**What to produce:**
Your copy of the lines below must match them exactly and contain no images.

START Data

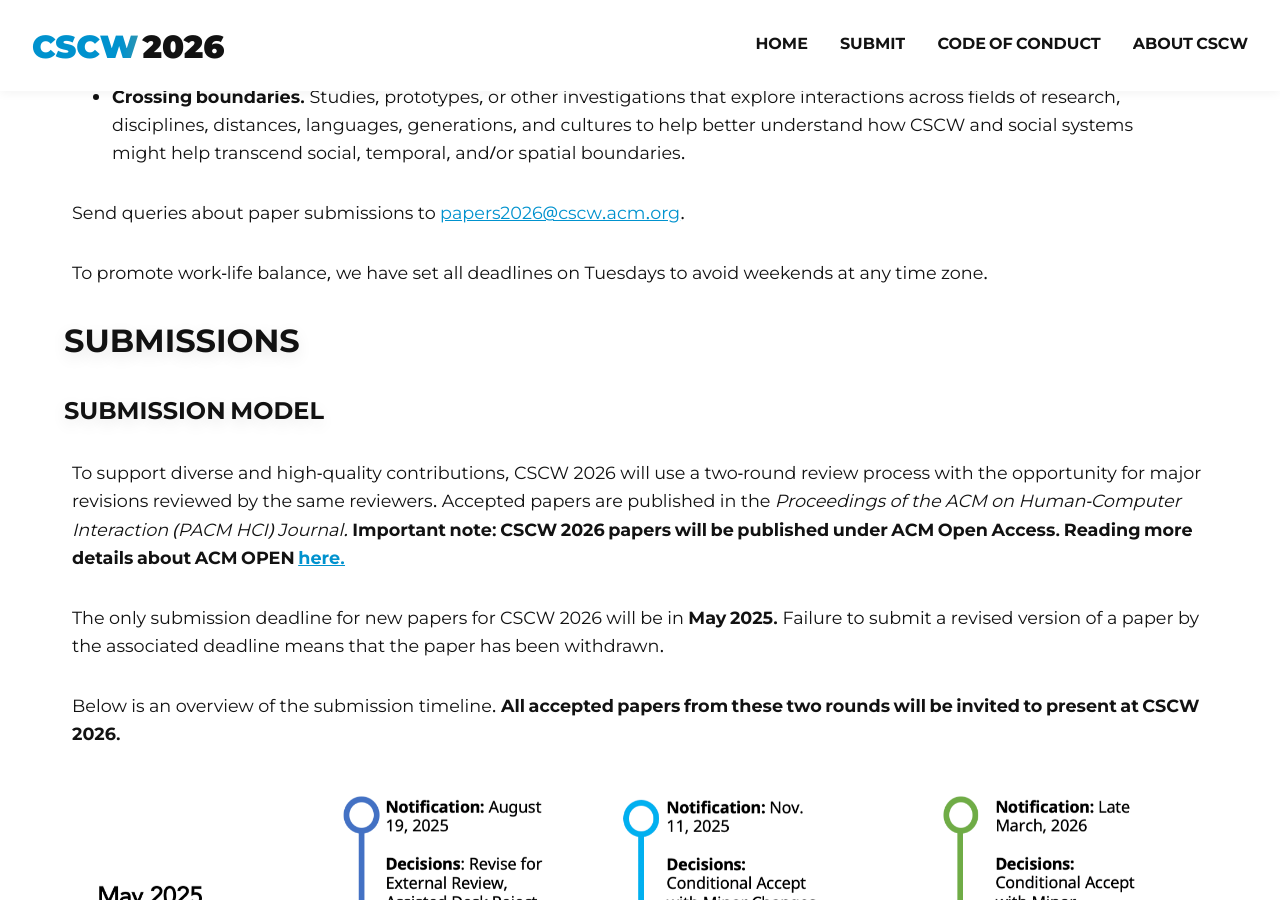
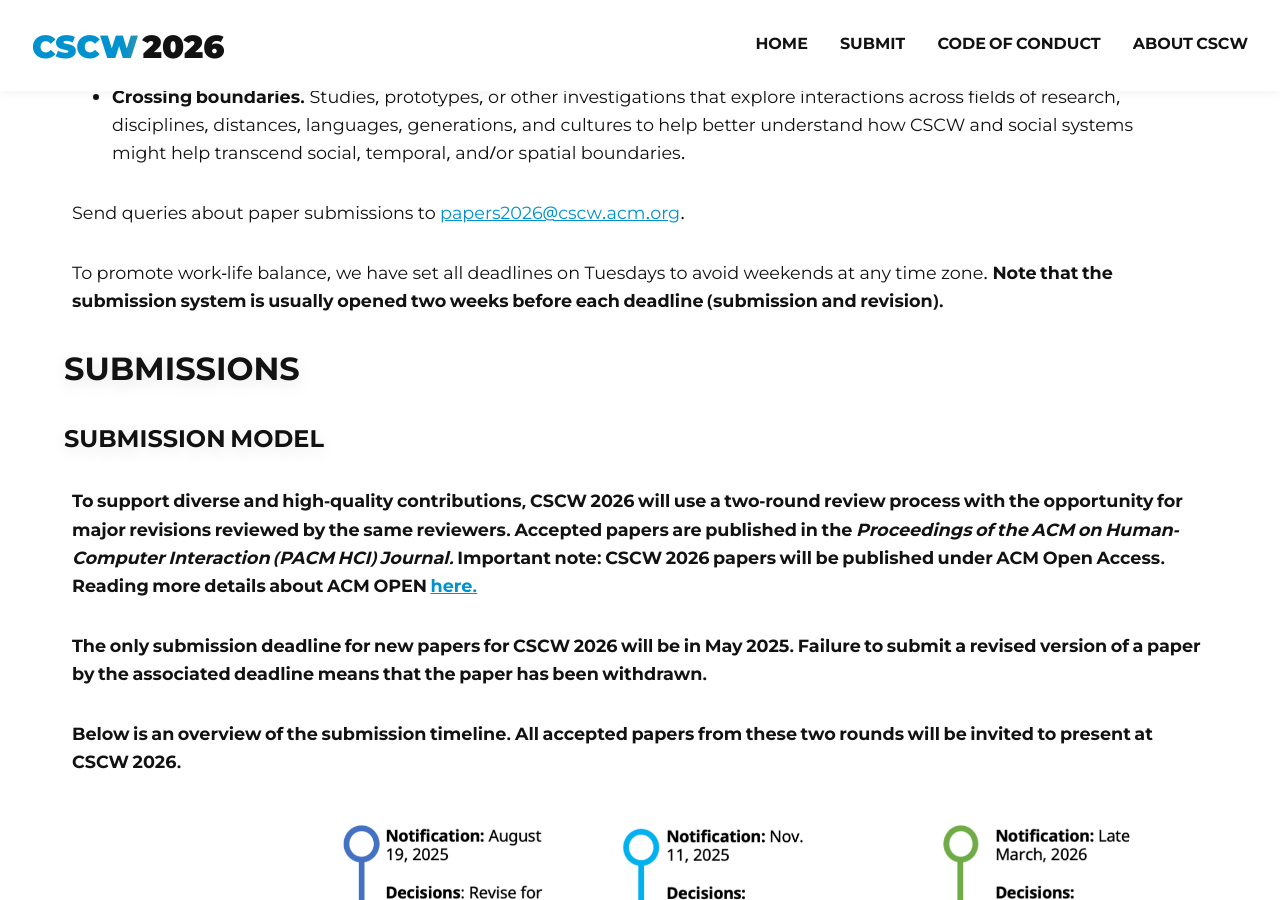
Before and after one commit to anthonypinter/cscw2026-website, a Jekyll site: the page built from papers.html, in a window 1280 px wide and 900 px high, scrolled down 1541 px. Built offline with Jekyll 4.4.1, drawn with Linux system fonts in a browser that asks for light colours.

Commit message:
added line to cfp

```diff
--- a/papers.html
+++ b/papers.html
@@ -52,7 +52,7 @@ section_id: home
        </div>
 
        <div class="page-text">
-        To promote work-life balance, we have set all deadlines on Tuesdays to avoid weekends at any time zone.
+        To promote work-life balance, we have set all deadlines on Tuesdays to avoid weekends at any time zone. <strong>Note that the submission system is usually opened two weeks before each deadline (submission and revision).<strong>
        </div>
 
        <h2>SUBMISSIONS</h2>
```
Also changed, not shown: 1 other file.
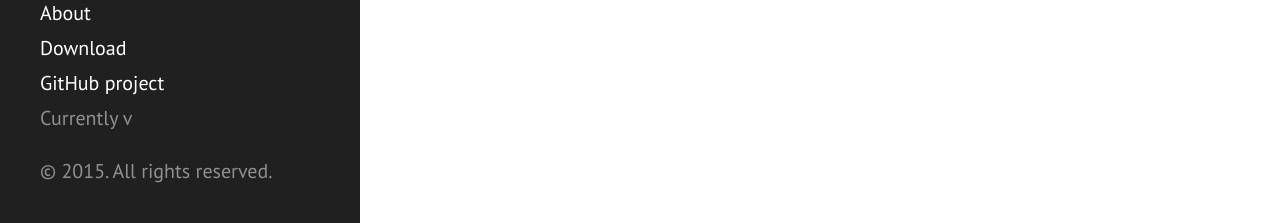
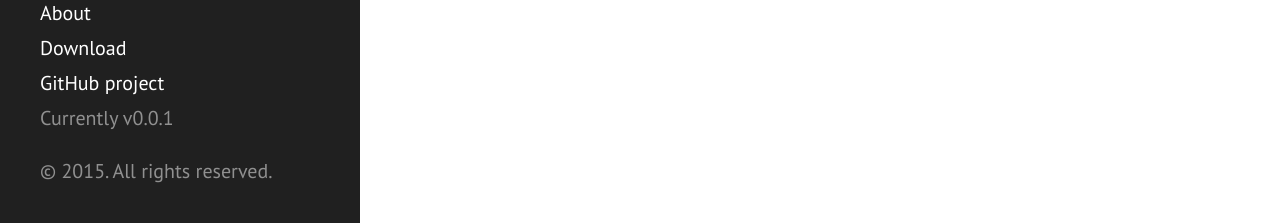
Before and after one commit to akhilrao/akhilrao.github.io, a Jekyll site: the page built from index.html, in a window 1280 px wide. Shown: the part 674-897 px from the top of the page. Built offline with Jekyll 4.4.1, drawn with Linux system fonts in a browser that asks for light colours; Markdown is read by kramdown in place of the engine named in the settings; part of the change alters nothing that is shown.

Commit message:
More changes

```diff
--- a/_config.yml
+++ b/_config.yml
@@ -1,5 +1,8 @@
 # Dependencies
 markdown:         redcarpet
+redcarpet:
+    extensions: ["no_intra_emphasis", "fenced_code_blocks", "autolink", "tables", "with_toc_data"]
+
 highlighter:      pygments
 
 # Permalinks
@@ -15,12 +18,14 @@ baseurl:          /
 
 author:
   name:           'Akhil Rao'
-#  url:
+  url:            https://github.com/akhilrao
 
 #paginate:         5
 
 # Custom vars
-#version:          2.1.0
+version:          0.0.1
 
-#github:
-#  repo:
+github:
+  repo:          https://github.com/akhilrao
+
+excerpt_separator: <!--endexcerpt-->
```
Also changed, not shown: README.md, 1 other file.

END Data

**Answer to the exercise:**
Before and after one commit to anthonypinter/cscw2026-website, a Jekyll site: the page built from papers.html, in a window 1280 px wide and 900 px high, scrolled down 1541 px. Built offline with Jekyll 4.4.1, drawn with Linux system fonts in a browser that asks for light colours.

Commit message:
added line to cfp

```diff
--- a/papers.html
+++ b/papers.html
@@ -52,7 +52,7 @@ section_id: home
        </div>
 
        <div class="page-text">
-        To promote work-life balance, we have set all deadlines on Tuesdays to avoid weekends at any time zone.
+        To promote work-life balance, we have set all deadlines on Tuesdays to avoid weekends at any time zone. <strong>Note that the submission system is usually opened two weeks before each deadline (submission and revision).<strong>
        </div>
 
        <h2>SUBMISSIONS</h2>
```
Also changed, not shown: 1 other file.
Before and after one commit to akhilrao/akhilrao.github.io, a Jekyll site: the page built from index.html, in a window 1280 px wide. Shown: the part 674-897 px from the top of the page. Built offline with Jekyll 4.4.1, drawn with Linux system fonts in a browser that asks for light colours; Markdown is read by kramdown in place of the engine named in the settings; part of the change alters nothing that is shown.

Commit message:
More changes

```diff
--- a/_config.yml
+++ b/_config.yml
@@ -1,5 +1,8 @@
 # Dependencies
 markdown:         redcarpet
+redcarpet:
+    extensions: ["no_intra_emphasis", "fenced_code_blocks", "autolink", "tables", "with_toc_data"]
+
 highlighter:      pygments
 
 # Permalinks
@@ -15,12 +18,14 @@ baseurl:          /
 
 author:
   name:           'Akhil Rao'
-#  url:
+  url:            https://github.com/akhilrao
 
 #paginate:         5
 
 # Custom vars
-#version:          2.1.0
+version:          0.0.1
 
-#github:
-#  repo:
+github:
+  repo:          https://github.com/akhilrao
+
+excerpt_separator: <!--endexcerpt-->
```
Also changed, not shown: README.md, 1 other file.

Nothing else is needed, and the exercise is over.